What this task involves.
Search the records below for "provider" and copy every line it turns up in.

========================================================================

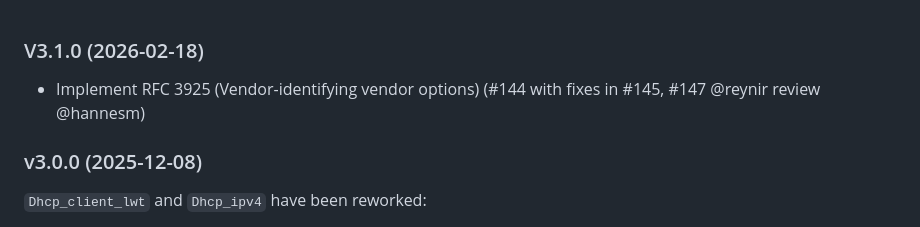
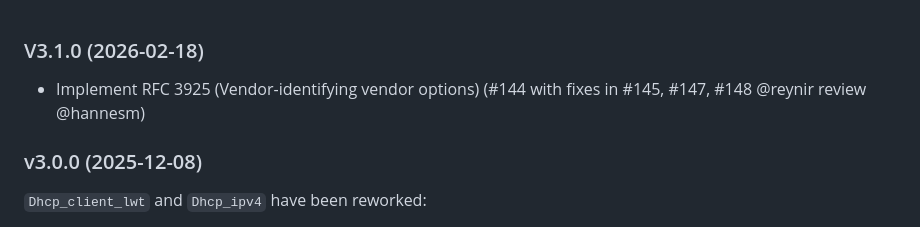
Before and after one commit to mirage/charrua, a Markdown page: CHANGES.md, the part around the change. Rendered like a GitHub page.

Commit message:
Prepare release v3.1.0

```diff
--- a/CHANGES.md
+++ b/CHANGES.md
@@ -1,6 +1,7 @@
 ### V3.1.0 (2026-02-18)
 
-* Implement RFC 3925 (Vendor-identifying vendor options) (#144 with fixes in #145, #147 @reynir review @hannesm)
+* Implement RFC 3925 (Vendor-identifying vendor options)
+  (#144 with fixes in #145, #147, #148 @reynir review @hannesm)
 
 ### v3.0.0 (2025-12-08)
 
```
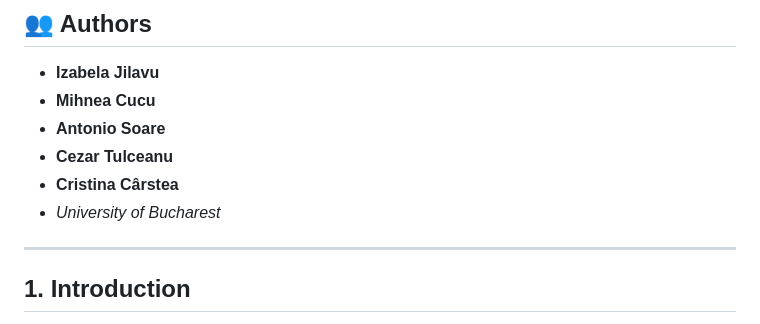
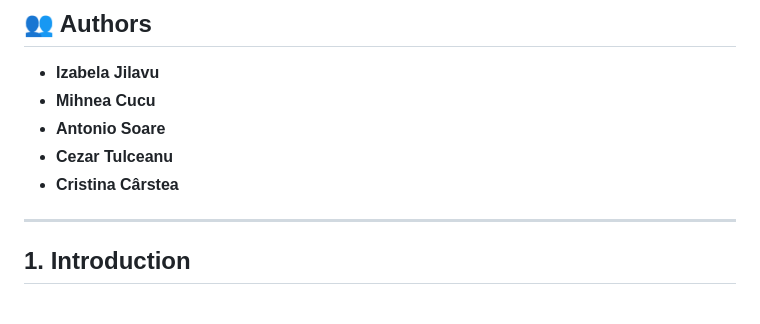
Before and after one commit to MihneaCucu/Air-Traffic-Orchestration, a Markdown page: README.md, the part around the change. Drawn GitHub-style.

```diff
--- a/README.md
+++ b/README.md
@@ -7,7 +7,6 @@
 * **Antonio Soare**
 * **Cezar Tulceanu**
 * **Cristina Cârstea**
-* *University of Bucharest*
 
 ---
 
```
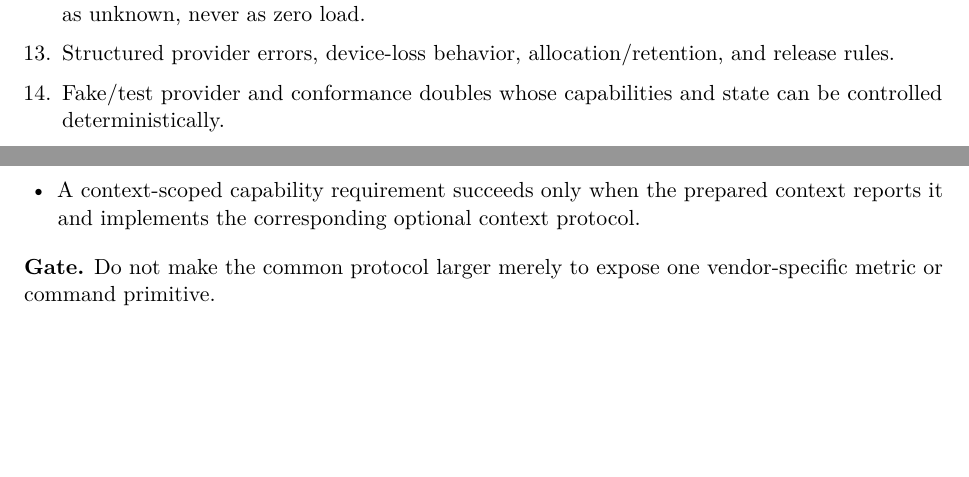
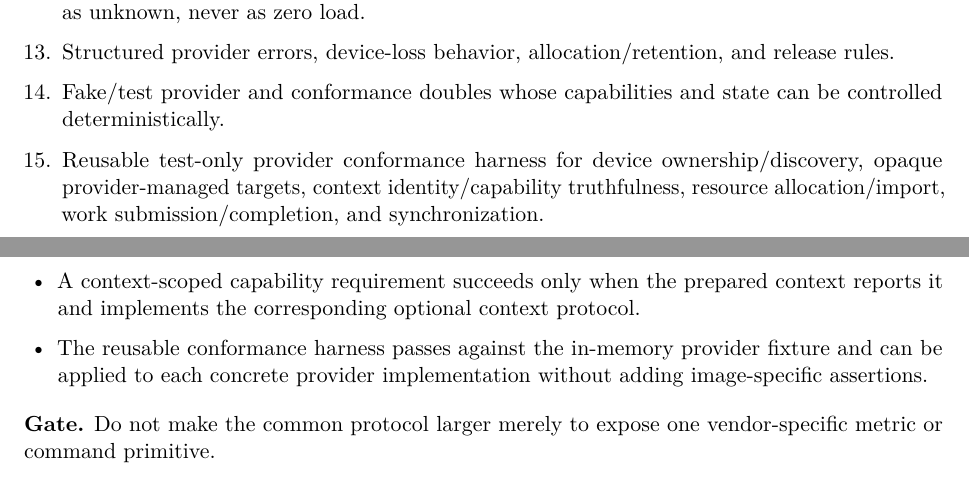
Before and after one commit to Shennagyp/ImageProcessing, a LaTeX document (docs/project_management/Implementation-Plan.tex, which reads docs/project_management/Implementation-Plan/02-phases-0-to-2.tex): two parts of pages 12 and 13 of 28, joined at a grey line, cut so that both start at the same text, the shorter picture padded with empty space. Compiled offline with pdfLaTeX.

Commit message:
Add reusable provider conformance harness to Phase 2

```diff
--- a/docs/project_management/Implementation-Plan/02-phases-0-to-2.tex
+++ b/docs/project_management/Implementation-Plan/02-phases-0-to-2.tex
@@ -86,6 +86,7 @@
   \item Observation timestamps and freshness/quality metadata. Unsupported telemetry is represented as unknown, never as zero load.
   \item Structured provider errors, device-loss behavior, allocation/retention, and release rules.
   \item Fake/test provider and conformance doubles whose capabilities and state can be controlled deterministically.
+  \item Reusable test-only provider conformance harness for device ownership/discovery, opaque provider-managed targets, context identity/capability truthfulness, resource allocation/import, work submission/completion, and synchronization.
 \end{enumerate}
 
 \exitcriteria
@@ -101,6 +102,7 @@
   \item Native provider differences remain behind optional/provider-specific capabilities; no universal command-buffer fiction is introduced.
   \item Stale or unknown state is never misreported as current or idle.
   \item A context-scoped capability requirement succeeds only when the prepared context reports it and implements the corresponding optional context protocol.
+  \item The reusable conformance harness passes against the in-memory provider fixture and can be applied to each concrete provider implementation without adding image-specific assertions.
 \end{itemize}
 
 \textbf{Gate.} Do not make the common protocol larger merely to expose one vendor-specific metric or command primitive.
```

========================================================================

Written answer.
Add reusable provider conformance harness to Phase 2
   \item Structured provider errors, device-loss behavior, allocation/retention, and release rules.
   \item Fake/test provider and conformance doubles whose capabilities and state can be controlled deterministically.
+  \item Reusable test-only provider conformance harness for device ownership/discovery, opaque provider-managed targets, context identity/capability truthfulness, resource allocation/import, work submission/completion, and synchronization.
   \item Native provider differences remain behind optional/provider-specific capabilities; no universal command-buffer fiction is introduced.
+  \item The reusable conformance harness passes against the in-memory provider fixture and can be applied to each concrete provider implementation without adding image-specific assertions.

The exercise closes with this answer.